Oregon's landmark climate bill moves toward Ways and Means, historic action
Story by by Oregon Herald staff
SALEM – Oregon's continued response to climate disruption took its next step Wednesday evening, as dozens of statewide organizations, thousands of Oregonians and nationwide observers continue to cheer Salem lawmakers on the verge of adopting landmark legislation.
Lawmakers introduced a final amendment to the Clean Energy Jobs bill, HB 2020, during the first discussions of the legislation in a committee charged with fiscal oversight. Members of the Natural Resources subcommittee of the Joint Ways and Means Committee later approved the Clean Energy Jobs bill in Salem on Wednesday. The bill now heads to the 21-member Joint Committee on Ways and Means for consideration on Friday.
The bill, which caps and prices climate pollution, will help upgrade homes and businesses for money-saving energy efficiency. It can help build more transit options near affordable housing and provide dedicated funds for our Tribal neighbors, a first-time policy in the nation.

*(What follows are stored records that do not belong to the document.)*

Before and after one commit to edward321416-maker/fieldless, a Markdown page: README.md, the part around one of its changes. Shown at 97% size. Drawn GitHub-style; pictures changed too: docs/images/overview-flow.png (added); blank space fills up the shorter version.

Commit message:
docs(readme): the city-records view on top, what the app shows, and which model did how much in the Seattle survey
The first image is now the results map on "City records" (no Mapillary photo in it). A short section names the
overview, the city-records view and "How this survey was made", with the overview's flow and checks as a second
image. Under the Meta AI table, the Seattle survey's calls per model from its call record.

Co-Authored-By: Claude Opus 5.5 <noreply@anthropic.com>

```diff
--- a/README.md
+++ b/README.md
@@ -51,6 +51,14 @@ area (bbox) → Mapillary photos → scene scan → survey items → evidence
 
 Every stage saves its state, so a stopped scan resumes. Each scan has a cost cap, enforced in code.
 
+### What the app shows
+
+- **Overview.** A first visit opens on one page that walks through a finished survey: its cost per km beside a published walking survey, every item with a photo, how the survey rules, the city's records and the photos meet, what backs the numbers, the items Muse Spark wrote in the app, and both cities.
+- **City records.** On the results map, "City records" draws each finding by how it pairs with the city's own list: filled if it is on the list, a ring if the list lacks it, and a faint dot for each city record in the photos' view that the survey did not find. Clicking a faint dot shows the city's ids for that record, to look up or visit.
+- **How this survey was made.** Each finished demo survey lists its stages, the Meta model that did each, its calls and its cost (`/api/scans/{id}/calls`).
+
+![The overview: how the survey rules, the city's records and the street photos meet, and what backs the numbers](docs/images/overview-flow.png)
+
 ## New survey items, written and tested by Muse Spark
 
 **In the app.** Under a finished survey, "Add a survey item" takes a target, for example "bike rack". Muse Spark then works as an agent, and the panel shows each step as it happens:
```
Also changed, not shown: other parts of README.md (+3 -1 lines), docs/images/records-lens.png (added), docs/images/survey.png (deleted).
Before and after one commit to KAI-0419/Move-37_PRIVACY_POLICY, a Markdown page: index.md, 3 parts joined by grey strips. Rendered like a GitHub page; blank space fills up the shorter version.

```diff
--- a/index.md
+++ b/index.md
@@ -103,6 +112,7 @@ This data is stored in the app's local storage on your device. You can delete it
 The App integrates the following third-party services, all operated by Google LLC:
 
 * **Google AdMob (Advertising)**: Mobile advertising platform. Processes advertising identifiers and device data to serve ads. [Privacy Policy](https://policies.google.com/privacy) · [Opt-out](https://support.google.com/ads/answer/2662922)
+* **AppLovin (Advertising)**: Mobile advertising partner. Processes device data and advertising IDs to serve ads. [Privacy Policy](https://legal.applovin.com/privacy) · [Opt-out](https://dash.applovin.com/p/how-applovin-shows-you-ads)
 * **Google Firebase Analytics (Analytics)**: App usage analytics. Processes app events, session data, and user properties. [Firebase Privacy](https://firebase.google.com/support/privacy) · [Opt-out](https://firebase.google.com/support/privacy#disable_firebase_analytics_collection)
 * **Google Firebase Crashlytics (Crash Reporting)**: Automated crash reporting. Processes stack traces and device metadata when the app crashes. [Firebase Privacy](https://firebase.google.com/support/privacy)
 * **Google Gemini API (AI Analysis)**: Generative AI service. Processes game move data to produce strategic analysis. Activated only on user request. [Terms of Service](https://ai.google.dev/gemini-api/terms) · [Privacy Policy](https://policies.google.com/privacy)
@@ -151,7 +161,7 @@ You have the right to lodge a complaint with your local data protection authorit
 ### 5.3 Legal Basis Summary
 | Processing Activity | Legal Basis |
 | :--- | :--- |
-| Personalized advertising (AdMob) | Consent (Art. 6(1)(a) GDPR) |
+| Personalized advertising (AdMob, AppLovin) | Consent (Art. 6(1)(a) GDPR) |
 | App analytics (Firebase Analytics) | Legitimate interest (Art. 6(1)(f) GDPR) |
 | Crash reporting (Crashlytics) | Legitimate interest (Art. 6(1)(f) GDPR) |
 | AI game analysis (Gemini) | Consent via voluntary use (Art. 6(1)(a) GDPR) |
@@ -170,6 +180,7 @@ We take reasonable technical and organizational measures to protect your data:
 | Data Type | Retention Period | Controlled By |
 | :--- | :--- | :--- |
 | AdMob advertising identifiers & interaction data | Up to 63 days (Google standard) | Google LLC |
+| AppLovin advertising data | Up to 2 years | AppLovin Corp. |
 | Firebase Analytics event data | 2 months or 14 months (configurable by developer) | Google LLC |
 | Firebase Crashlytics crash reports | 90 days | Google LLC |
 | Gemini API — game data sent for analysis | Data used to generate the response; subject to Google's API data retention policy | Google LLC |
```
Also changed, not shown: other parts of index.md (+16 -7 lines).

"We are excited about the benefits that can flow from this work, including but not limited to further studying energy burden in Oregon, the potential to create a low-income rate class, building capacity and expertise on technological innovation for emissions reductions across many sectors and carbon sequestration," said Jana Gastellum, Oregon Environmental Council Climate Program Director.
Sen. Michael Dembrow's amendment provides more options for how to use proceeds from the sale of pollution in the transportation sector.
If the Oregon Supreme Court rules that proceeds are not bound by constitutional restrictions, Oregon can use some of those dollars toward buying low to zero-emission fleets, upgrades to other diesel fleets and the creation of a program to trade in old agricultural equipment, similar to "cash for clunkers" programs, with a focus on improving engines most harmful to farmworker health. A second piece to his amendment establishes that certain state-owned forest areas could be used for carbon offset projects over the next six years.
HB 2020 is a call to the nation and international communities that Oregon will do it's part to reduce humanity-threatening climate pollution. The bill is the culmination of a decade of work supported by numerous elected officials, statewide community leaders, environmental advocates, rural and business leaders and more.
Environmental organizations, including OEC, banded together in 2014 to establish Renew Oregon, which has created a coalition of almost 60 organizations representing Oregonians statewide of various interests, who have demanded bold climate action.
Since February 2018, the Renew Oregon coalition has enabled more than 1,675 Oregonians from 119 cities (some who traveled hundreds of miles) to attend six Clean Energy Jobs Lobby Days at the state's capital. Most recently, about 200 Oregonians scheduled 50 meetings with 40 lawmakers and their staff to let them know they deeply care about the Clean Energy Jobs bill.
Further Reading and Media:
A list and open letter by the near-60 organizations in coalition to support HB 2020, which includes environmental justice, business, labor, agriculture and many more interests. Video included
OEC and partner visual media: Former California Gov. Arnold Swarzeneiger's support for HB 2020 (California Governor at the time cap-and-trade passed), Former Vice President Al Gore endorsement, Agriculture Voices in Medford and Noti, Oregon, lawmaker voices from Lobby Day 2019, Youth Voices during Earth Day 2019
About Oregon Environmental Council: We bring Oregonians together to protect our water, air and land with healthy solutions that work for today and for future generations. Founded in 1968 by concerned Oregonians from across the state, we are a membership-based, nonpartisan nonprofit. Follow us!@oeconline |OEConline.org